Prevention Efforts Needed to Break the Cycle of Crime
Neal Peirce Washington Post Writers Group, St Louis Post-Dispatch (MO)
The downtick in violent juvenile crime in 1995, just reported by Attorney General Janet Reno doesn't mean we're on our way out of the woods.
There was a 2.9 percent drop overall, with murders declining 15.2 percent. But the new figures follow some terrifying years - six in which juvenile arrests for murder, rape, robbery and aggravated assault rose 50 percent; seven in which juvenile arrests for weapons law violations doubled; 10 years that saw the number of homicides by juveniles triple.
And the decline comes just as experts have been warning of a firestorm of crime as the ranks of 14- to 17-year-olds - youths in their most violence-prone years - will increase by 23 percent in the next decade.
Still, the 1995 figures are heartening because they shatter the idea of an inevitable surge of dangerous youth crime we're powerless to control. What did cause the 1995 decline? How do we accelerate it?
Social conservatives will credit last year's drop to the popular new wave of laws allowing juveniles to be tried as adults, punishing truancy and imposing curfews, putting more youthful offenders behind bars.
The truancy and curfew laws are too new, though, to have had an impact. And the yearly, fresh supply of potential young criminals makes it unlikel y incarceration alone could ever reverse recent years' stunning growth in juvenile crime.
What then of the "softer," crime-prevention side - after-school recreation opportunities for children, family counseling, creating "safe" places, drug rehabilitation?
The vast majority of people who work with troubled youth want to stress the prevention measures. The Raleigh News & Observer summed up the feeling of several court officials and social service leaders - that "cracking down on teen violence without also attacking its causes is like bailing out a leaky boat with a pickax."
But for most of the '90s, legislatures have been de-emphasizing and de-funding preventive measures in their rush to show how tough they are on teen-age thugs.
The likeliest cause of a youth crime dip is community policing - the '90s police departments' efforts to form stronger links with neighborhood residents.
Community policing is strongest in some of the big cities afflicted by the worst youth crime, especially homicides.
"Every place that I have examined where community policing has occurred, there has been a dramatic drop in crime, particularly in violent crime," says Marvin Wolfgang, a University of Pennsylvania penologist.
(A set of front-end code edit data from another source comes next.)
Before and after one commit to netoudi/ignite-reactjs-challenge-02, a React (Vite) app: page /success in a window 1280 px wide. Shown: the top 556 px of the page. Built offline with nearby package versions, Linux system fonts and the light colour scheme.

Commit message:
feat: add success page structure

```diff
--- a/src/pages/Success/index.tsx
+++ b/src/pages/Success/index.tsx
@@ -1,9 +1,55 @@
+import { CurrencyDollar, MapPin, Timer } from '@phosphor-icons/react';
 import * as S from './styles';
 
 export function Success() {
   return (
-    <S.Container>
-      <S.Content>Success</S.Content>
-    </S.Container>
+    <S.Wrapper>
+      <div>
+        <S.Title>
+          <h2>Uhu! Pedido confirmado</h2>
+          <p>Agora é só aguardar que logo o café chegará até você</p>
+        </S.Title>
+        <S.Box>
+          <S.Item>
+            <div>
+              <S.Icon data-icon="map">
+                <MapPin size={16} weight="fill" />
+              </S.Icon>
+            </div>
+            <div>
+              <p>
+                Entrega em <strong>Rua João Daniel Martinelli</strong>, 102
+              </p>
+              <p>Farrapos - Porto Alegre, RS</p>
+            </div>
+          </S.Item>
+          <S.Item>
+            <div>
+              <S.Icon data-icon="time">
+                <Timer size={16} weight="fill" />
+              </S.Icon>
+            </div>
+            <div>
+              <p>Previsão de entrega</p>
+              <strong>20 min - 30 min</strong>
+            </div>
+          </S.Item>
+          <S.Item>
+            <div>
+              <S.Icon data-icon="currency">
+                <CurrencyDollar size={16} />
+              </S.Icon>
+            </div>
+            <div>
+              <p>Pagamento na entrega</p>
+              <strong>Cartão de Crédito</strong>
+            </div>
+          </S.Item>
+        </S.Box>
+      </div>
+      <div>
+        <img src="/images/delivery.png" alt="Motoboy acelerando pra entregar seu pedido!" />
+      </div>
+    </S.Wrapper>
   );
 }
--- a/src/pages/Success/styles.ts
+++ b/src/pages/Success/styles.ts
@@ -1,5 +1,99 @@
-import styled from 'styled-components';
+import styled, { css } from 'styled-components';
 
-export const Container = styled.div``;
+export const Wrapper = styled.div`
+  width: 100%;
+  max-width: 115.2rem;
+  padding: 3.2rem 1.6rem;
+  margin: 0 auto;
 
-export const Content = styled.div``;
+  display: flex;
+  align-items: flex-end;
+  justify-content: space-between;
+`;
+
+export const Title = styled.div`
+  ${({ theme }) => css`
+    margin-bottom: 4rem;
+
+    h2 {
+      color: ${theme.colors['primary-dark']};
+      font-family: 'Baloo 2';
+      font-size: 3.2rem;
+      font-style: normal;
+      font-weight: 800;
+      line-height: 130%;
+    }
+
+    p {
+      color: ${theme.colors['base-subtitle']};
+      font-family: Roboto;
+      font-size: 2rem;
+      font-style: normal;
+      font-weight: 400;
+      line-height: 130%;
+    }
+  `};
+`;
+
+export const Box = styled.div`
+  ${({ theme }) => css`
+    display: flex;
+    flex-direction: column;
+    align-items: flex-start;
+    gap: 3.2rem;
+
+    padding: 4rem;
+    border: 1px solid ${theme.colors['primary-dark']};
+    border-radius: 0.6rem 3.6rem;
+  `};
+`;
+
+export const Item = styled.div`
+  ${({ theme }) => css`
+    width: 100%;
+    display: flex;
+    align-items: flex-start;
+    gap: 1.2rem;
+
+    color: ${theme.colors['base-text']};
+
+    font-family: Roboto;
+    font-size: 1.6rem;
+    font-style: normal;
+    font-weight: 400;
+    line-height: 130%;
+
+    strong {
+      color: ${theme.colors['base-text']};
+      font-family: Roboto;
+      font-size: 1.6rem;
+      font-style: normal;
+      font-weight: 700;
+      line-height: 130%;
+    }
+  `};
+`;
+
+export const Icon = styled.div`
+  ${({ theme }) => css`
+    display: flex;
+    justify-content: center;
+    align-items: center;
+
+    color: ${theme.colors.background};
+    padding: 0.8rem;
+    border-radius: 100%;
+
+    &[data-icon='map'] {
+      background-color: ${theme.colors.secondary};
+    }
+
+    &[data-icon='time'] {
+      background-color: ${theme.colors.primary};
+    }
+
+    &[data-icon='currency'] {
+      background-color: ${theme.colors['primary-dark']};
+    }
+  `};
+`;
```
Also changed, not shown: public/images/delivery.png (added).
Combining community policing with efforts to get guns out of the hands of youth produces real results, as New York and Boston have learned. …